| Problem to work on |
Determine the count of lines containing "MessageA" in the entries below and return only that figure.

** Input follows **

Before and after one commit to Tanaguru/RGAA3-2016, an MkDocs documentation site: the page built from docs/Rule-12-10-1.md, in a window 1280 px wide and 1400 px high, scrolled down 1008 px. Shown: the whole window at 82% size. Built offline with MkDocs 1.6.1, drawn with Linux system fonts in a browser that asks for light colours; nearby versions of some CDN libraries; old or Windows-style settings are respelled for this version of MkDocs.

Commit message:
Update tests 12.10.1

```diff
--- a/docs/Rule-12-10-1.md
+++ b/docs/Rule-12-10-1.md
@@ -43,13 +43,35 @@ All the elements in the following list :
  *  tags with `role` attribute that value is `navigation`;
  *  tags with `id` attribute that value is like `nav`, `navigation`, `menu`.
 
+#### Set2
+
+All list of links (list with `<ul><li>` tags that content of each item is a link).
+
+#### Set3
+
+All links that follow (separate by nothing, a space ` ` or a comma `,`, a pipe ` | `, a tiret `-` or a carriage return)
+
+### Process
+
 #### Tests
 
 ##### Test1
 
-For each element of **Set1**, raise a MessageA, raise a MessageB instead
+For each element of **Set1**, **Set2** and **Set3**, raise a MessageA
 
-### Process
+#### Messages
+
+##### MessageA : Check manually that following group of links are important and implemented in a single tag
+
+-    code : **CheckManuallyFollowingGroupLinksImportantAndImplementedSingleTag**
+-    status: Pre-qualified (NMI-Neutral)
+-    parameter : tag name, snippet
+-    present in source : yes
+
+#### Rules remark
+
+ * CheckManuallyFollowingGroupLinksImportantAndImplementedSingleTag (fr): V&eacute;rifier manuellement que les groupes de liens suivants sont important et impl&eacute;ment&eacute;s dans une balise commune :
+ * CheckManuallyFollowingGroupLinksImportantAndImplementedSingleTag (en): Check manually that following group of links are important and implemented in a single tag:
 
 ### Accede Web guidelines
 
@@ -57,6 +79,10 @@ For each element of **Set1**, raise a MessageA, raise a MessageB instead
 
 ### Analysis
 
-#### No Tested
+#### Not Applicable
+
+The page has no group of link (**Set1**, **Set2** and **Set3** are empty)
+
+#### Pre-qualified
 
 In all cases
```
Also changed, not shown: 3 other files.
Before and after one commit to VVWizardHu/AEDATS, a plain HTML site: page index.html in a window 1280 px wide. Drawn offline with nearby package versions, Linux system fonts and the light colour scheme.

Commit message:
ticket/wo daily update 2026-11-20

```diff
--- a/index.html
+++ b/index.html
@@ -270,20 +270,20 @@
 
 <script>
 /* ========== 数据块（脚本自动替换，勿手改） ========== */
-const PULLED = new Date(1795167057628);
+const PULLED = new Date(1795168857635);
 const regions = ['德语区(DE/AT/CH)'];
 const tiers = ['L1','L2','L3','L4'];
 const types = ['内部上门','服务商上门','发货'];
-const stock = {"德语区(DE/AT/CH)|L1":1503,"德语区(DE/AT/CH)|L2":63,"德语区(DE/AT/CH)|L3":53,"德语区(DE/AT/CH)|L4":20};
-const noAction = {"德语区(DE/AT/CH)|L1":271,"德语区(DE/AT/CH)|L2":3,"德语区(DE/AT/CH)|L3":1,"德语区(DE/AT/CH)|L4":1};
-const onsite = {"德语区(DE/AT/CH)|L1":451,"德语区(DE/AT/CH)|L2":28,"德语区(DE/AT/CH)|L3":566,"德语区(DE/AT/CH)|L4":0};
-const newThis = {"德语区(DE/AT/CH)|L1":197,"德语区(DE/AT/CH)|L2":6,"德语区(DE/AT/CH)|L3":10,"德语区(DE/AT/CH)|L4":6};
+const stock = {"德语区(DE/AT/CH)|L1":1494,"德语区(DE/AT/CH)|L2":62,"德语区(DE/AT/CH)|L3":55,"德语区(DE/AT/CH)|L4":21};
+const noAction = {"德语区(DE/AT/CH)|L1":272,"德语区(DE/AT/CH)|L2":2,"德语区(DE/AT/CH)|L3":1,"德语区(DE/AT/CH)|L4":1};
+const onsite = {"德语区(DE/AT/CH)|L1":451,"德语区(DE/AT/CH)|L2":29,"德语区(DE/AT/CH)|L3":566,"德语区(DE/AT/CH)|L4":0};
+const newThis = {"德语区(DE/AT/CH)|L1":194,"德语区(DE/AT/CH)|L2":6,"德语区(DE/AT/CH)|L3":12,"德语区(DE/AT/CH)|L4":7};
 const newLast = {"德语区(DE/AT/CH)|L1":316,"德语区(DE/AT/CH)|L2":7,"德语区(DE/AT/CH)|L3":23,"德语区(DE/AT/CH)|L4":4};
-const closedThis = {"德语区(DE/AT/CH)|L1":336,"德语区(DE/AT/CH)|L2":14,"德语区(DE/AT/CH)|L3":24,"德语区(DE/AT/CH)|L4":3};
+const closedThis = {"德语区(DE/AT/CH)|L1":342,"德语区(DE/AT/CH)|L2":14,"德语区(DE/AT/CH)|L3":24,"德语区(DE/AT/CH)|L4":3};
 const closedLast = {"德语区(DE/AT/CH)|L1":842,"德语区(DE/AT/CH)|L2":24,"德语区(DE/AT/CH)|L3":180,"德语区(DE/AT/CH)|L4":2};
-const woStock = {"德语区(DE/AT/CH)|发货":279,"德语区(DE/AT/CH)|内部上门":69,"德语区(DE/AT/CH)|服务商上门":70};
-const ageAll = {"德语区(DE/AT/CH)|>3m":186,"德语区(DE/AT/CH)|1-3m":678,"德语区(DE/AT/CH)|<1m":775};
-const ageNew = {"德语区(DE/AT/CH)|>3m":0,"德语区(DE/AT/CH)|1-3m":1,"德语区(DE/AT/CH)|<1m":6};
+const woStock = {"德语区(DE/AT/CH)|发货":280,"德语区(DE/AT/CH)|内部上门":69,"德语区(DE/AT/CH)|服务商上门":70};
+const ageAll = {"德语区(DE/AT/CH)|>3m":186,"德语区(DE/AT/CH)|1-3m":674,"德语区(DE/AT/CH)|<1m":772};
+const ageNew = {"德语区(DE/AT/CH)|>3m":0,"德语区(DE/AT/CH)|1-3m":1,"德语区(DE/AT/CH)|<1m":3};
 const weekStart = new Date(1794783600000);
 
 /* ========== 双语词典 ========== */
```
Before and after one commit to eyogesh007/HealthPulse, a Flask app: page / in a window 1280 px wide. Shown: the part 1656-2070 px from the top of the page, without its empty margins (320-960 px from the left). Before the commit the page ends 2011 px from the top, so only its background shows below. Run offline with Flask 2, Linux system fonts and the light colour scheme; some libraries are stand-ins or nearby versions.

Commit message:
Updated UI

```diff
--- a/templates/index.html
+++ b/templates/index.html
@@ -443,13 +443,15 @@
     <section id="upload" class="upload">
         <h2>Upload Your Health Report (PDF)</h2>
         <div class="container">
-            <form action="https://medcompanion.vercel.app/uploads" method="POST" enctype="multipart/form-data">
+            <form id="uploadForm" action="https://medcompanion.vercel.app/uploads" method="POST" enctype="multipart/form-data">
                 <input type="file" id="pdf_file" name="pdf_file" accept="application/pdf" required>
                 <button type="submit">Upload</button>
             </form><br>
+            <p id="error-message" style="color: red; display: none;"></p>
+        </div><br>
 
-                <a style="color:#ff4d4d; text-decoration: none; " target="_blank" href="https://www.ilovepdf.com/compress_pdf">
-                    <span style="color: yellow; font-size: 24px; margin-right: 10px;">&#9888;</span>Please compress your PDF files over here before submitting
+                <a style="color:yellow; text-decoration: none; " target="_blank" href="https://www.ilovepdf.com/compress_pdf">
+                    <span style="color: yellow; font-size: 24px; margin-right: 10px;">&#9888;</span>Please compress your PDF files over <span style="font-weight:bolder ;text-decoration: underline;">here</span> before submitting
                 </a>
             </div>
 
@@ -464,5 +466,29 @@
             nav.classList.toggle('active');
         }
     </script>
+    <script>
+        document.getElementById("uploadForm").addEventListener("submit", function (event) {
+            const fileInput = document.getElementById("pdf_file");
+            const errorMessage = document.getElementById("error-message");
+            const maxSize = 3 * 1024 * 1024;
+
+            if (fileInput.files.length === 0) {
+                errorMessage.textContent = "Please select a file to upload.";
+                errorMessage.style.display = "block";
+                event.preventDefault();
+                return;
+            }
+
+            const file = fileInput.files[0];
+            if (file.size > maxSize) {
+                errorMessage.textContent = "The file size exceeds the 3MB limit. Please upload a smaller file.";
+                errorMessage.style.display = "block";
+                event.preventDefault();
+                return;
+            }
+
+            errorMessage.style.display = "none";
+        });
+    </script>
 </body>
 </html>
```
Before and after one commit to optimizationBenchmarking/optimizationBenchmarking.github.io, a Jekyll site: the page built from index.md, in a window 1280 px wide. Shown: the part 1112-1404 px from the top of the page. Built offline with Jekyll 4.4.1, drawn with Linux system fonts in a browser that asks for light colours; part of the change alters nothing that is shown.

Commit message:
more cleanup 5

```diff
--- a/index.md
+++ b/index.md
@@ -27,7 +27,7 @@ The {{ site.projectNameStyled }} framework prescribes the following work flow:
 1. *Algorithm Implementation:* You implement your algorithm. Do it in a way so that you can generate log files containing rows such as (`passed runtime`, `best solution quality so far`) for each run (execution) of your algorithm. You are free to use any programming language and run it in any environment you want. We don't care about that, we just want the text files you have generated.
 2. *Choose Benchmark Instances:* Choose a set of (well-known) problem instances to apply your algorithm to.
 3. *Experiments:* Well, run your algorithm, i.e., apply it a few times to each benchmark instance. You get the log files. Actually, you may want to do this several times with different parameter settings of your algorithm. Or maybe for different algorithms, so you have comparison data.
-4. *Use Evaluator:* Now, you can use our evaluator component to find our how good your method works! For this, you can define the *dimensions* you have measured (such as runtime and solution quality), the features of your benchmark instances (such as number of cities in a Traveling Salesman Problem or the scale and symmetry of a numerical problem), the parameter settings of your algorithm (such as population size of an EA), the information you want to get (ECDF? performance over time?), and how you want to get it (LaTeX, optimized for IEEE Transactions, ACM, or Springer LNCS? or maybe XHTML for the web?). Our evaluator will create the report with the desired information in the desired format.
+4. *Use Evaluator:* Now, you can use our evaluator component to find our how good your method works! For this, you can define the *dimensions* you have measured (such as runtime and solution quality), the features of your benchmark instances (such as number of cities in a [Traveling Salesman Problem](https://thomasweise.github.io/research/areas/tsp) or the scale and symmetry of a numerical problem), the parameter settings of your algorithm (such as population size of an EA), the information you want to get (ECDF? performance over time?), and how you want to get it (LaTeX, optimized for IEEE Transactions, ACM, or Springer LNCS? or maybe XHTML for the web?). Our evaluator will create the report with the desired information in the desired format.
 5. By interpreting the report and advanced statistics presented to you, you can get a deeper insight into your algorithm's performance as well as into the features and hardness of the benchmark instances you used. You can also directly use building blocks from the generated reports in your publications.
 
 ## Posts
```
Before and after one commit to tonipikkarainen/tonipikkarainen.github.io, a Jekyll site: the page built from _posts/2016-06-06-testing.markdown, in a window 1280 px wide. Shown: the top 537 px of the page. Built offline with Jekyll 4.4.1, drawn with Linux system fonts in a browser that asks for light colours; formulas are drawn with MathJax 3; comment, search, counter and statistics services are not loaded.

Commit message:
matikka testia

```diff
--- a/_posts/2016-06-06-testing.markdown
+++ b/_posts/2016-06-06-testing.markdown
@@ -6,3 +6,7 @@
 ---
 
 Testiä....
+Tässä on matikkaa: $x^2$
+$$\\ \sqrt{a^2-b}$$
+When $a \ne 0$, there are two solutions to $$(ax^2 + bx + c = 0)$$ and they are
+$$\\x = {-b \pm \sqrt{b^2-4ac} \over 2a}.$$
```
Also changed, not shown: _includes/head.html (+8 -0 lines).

** End of Input **

| Solution |
4